A Victory for Human Rights: Marlin Mine in Guatemala Ordered to Shut
After tireless campaigning by the indigenous people of Guatemala and international solidarity organizations, including Grassroots International, the Goldcorp Marlin Mine has been ordered to shut by the Inter-American Commission on Human Rights. This is a huge victory for local Mayan residents who have fought for the past six years to hold Goldcorp accountable for appalling social and environmental problems caused by the mine. Grassroots International supported their struggle for justice by funding indigenous representatives to attend meetings with allies in Canada and the United States as well as hearings at the Inter-American Commission on Human Rights.
The Marlin mine, owned and operated by Goldcorp, Inc of Canada, is a combined underground and open pit operation currently worth $416-million for its gold and silver production.
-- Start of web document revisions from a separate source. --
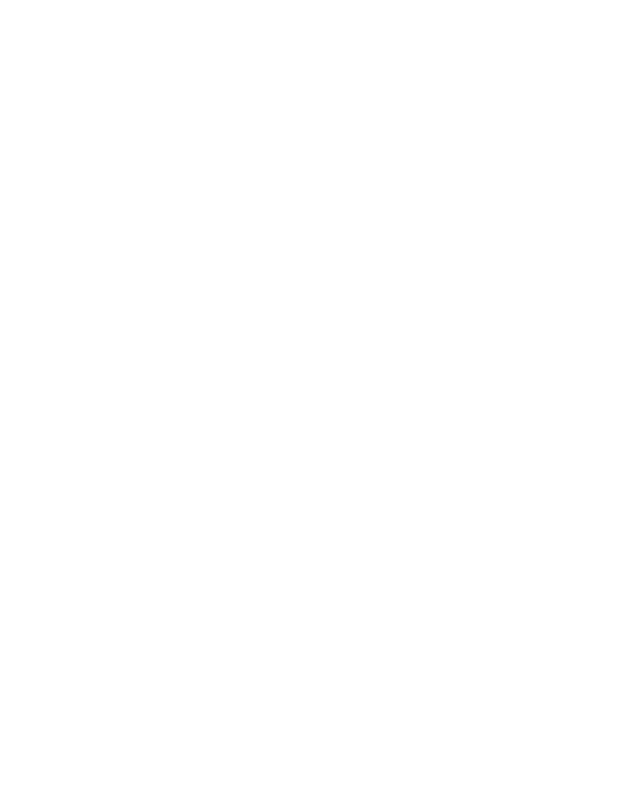
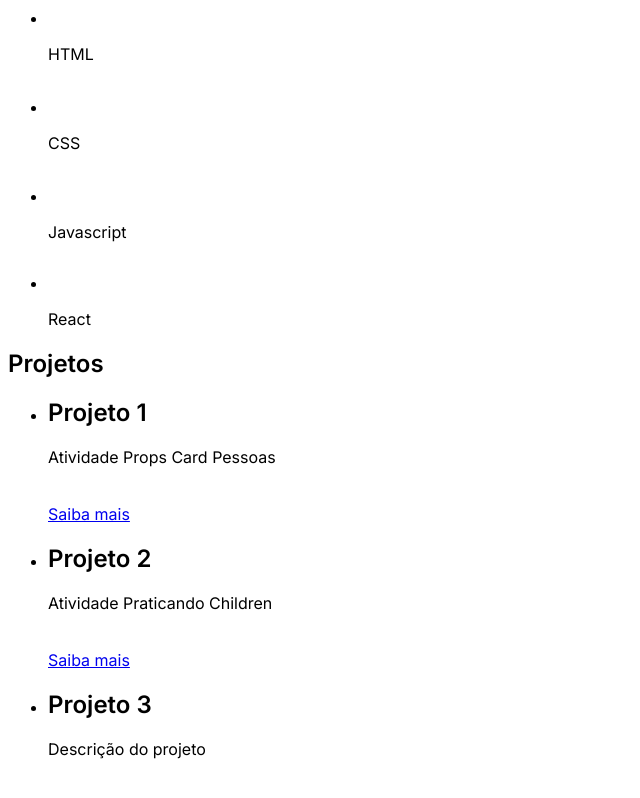
Before and after one commit to CodeBernardo/Portifolio-m3-CodeBernardo, a React (Vite) app: page / in a window 1280 px wide. Shown: the part 880-1678 px from the top of the page, without its empty margins (0-640 px from the left). Before the commit the page ends 895 px from the top, so only its background shows below. Built offline with nearby package versions, Linux system fonts and the light colour scheme.

Commit message:
feat: create projects section

```diff
--- a/src/App.jsx
+++ b/src/App.jsx
@@ -1,7 +1,9 @@
 import { PageTemplate } from './components/defaultTemplate/index';
 import { AboutSection } from './components/mainContent/aboutSection';
 import { BannerSection } from './components/mainContent/bannerSection';
+import { ProjectsSection } from './components/mainContent/projectsSection';
 import { TechsSection } from './components/mainContent/techSection';
+import "./styles/text.css"
 
 function App() {
 
@@ -11,6 +13,7 @@
         <BannerSection />
         <AboutSection />
         <TechsSection />
+        <ProjectsSection />
       </PageTemplate>
     </>
   )
--- a/src/components/mainContent/projectsSection/fragments/index.jsx
+++ b/src/components/mainContent/projectsSection/fragments/index.jsx
@@ -0,0 +1,10 @@
+export const ProjectCard = (({name, description}) => {
+  return (
+    <li>
+      <h2>{name}</h2>
+      <p>{description}</p>
+      <a href="#">Saiba mais</a>
+      <img src="../../../../src/assets/git-icon.png" alt="git icon" />
+    </li>
+  )
+  })
--- a/src/components/mainContent/projectsSection/index.jsx
+++ b/src/components/mainContent/projectsSection/index.jsx
@@ -0,0 +1,17 @@
+import { projects } from "../../../data/projects"
+import { ProjectCard } from "./fragments"
+
+export const ProjectsSection = () => {
+  return (
+    <>
+      <section>
+        <h2>Projetos</h2>
+        <ul>
+          {projects.map(({name, description}, index) => {
+            return <ProjectCard key={index} name={name} description={description}/>
+          })}
+        </ul>
+      </section>
+    </>
+  )
+}
--- a/src/components/mainContent/techSection/fragments/techCard/index.jsx
+++ b/src/components/mainContent/techSection/fragments/techCard/index.jsx
@@ -1,16 +1,8 @@
-
-import { technologies } from './../../../../../data/technologies';
-
-export const TechCard = () => {
+export const TechCard = ({name, img}) => {
   return (
-    <>
-    {technologies.map((tech) => {
-      <li>
-        <img src={tech.img} alt={`${tech.name} icon`} />
-        <p>{tech.name}</p>
-      </li>
-    })}
-    </>
-
+    <li>
+      <img src={img} alt={`${name} icon`} />
+      <p>{name}</p>
+    </li>
   )
 }
--- a/src/components/mainContent/techSection/index.jsx
+++ b/src/components/mainContent/techSection/index.jsx
@@ -5,8 +5,11 @@
   return (
 
     <section>
+      <h2>Tecnologias</h2>
       <ul>
-          <TechCard />
+        {technologies.map(({name, img}, index) => {
+          return <TechCard key={index} name={name} img={img} />
+        })}
       </ul>
     </section>
 
--- a/src/styles/text.css
+++ b/src/styles/text.css
@@ -0,0 +1,5 @@
+@import url('https://fonts.googleapis.com/css2?family=Inter:wght@300;400;500;600&display=swap');
+
+* {
+  font-family: 'Inter', sans-serif;
+}
```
The mine has caused numerous violations to local communities’ right to life and health and was established without their free, prior, and informed consent — a right enshrined in the U.N. Declaration on the Rights of Indigenous Peoples. Other violations have included heavy metals and arsenic contamination of waterways, structural damage (caused by detonations at the mine site) to hundreds of nearby homes resulting in long-term human displacement, and the murder of at least two protesters in 2005 by mine guards.
The Commission’s ruling marks an important step forward both for the people of San Miguel Ixtahuacan and Sipakapa and for the protection of indigenous rights more broadly. However, the struggle is not over. Goldcorp has not issued any formal statement regarding how it will respond to the ruling, which was handed down on May 20th and reportedly required compliance within 20 days, a period that has now lapsed. “I am not aware of any official statements from the government concerning the matter,” Jeff Wilhoit, Goldcorp vice-president of investor relations, said of the ruling in a press release. Moreover, Guatemalan president Alvaro Colom has openly opposed closing the mine. Nonethess, the Commission’s ruling represents an important triumph for human rights over corporate profits , and we will post updates as practical implications of the ruling become evident.